The DIA will also work with colleagues across the other ministries of the federal government – each of which has its own chief digital officer, who all meet regularly with the digital agency, both individually and as a collective, Tschas says.

The coming weeks will be dedicated to “listening and understanding”, ahead of a kick-off meeting in February where DIA will present its objectives for the months ahead and how it plans to achieve them. After which, Tschas intends to hit the ground running and begin offering services to SMEs as soon as possible – mirroring the “lean approach” he followed in his previous career in the start-up world.

“This means if we think of a service or a product that helps small and medium enterprises, then we go out and test it,” he says. “It's not that you develop it for months and years, but rather see if it really helps.”


About the author

Sam Trendall is editor of PublicTechnology

Share this page




Please login to post a comment or register for a free account.

Related Articles

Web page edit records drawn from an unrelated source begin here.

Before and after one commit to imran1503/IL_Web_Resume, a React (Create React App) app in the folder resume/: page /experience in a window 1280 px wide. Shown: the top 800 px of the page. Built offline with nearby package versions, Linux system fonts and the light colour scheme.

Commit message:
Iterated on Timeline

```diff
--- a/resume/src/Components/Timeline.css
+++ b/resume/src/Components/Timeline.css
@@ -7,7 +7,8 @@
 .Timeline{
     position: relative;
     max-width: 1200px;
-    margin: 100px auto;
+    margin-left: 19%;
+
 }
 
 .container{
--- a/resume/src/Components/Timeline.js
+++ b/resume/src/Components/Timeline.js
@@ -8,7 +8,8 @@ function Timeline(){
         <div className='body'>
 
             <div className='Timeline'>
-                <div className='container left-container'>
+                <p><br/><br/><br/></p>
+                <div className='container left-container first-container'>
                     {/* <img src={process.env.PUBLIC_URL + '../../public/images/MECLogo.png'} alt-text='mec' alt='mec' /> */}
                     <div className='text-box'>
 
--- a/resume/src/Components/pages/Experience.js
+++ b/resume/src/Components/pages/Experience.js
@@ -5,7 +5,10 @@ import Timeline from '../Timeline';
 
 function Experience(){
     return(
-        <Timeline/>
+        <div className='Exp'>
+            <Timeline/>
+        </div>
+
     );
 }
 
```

Watch: NHS and industry experts discuss opportunities and challenges of AI
4 October 2019

Webinar discussion – which is available to view for free – covers ethics, technical barriers, and key use cases of artificial intelligence

AI Week: Turing Institute on why government should use data science to ‘make better policy’
3 October 2019

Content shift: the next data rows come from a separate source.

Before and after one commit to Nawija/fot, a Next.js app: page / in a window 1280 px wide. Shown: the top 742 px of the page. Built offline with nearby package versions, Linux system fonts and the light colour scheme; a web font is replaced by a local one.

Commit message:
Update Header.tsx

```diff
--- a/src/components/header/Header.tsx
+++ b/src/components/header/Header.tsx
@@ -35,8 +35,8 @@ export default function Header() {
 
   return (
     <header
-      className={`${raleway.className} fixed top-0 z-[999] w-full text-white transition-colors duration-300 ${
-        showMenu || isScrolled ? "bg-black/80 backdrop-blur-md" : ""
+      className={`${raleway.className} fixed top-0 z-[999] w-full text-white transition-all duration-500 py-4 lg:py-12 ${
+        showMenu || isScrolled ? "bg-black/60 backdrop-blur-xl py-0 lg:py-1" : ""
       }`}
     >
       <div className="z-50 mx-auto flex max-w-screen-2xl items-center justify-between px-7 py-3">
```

Helen Margetts and Cosmina Dorobantu from the Turing’s public policy programme talk to PublicTechnology about ethics, explainability, and why government has ‘unique expertise’ it can...

AI fought the law?
4 October 2019

The relationship between artificial intelligence and the law is receiving ever greater focus – while somehow becoming less clear. PublicTechnology looks at the role that regulators and...

AI and public sector – combining to create high performance governments
4 October 2019

Joel Cherkis from UiPath examines why governnments should not be thinking about whether to deploy either robotics or AI – but how the two can work in unison to deliver greater benefits

Related Sponsored Articles

Protecting what matters most: Security for growth
15 October 2019

Security can help you grow whilst protecting the very core of your organisation, writes BT 

Secure SD-WAN: Security by design
8 October 2019

BT looks at how to secure your SD-WAN services, starting with security by design 

Cloud security – it’s not black and white
1 October 2019

Nigel Hawthorn looks at how to review cloud use, report on risks and apply policies to reduce likely data loss incidents in this latest insight from BT

The CISOs and CIOs guide to securing networks in a digital age
24 September 2019

New network technology creates new risk, but the same technology is driving a step-change in how we think about security, writes BT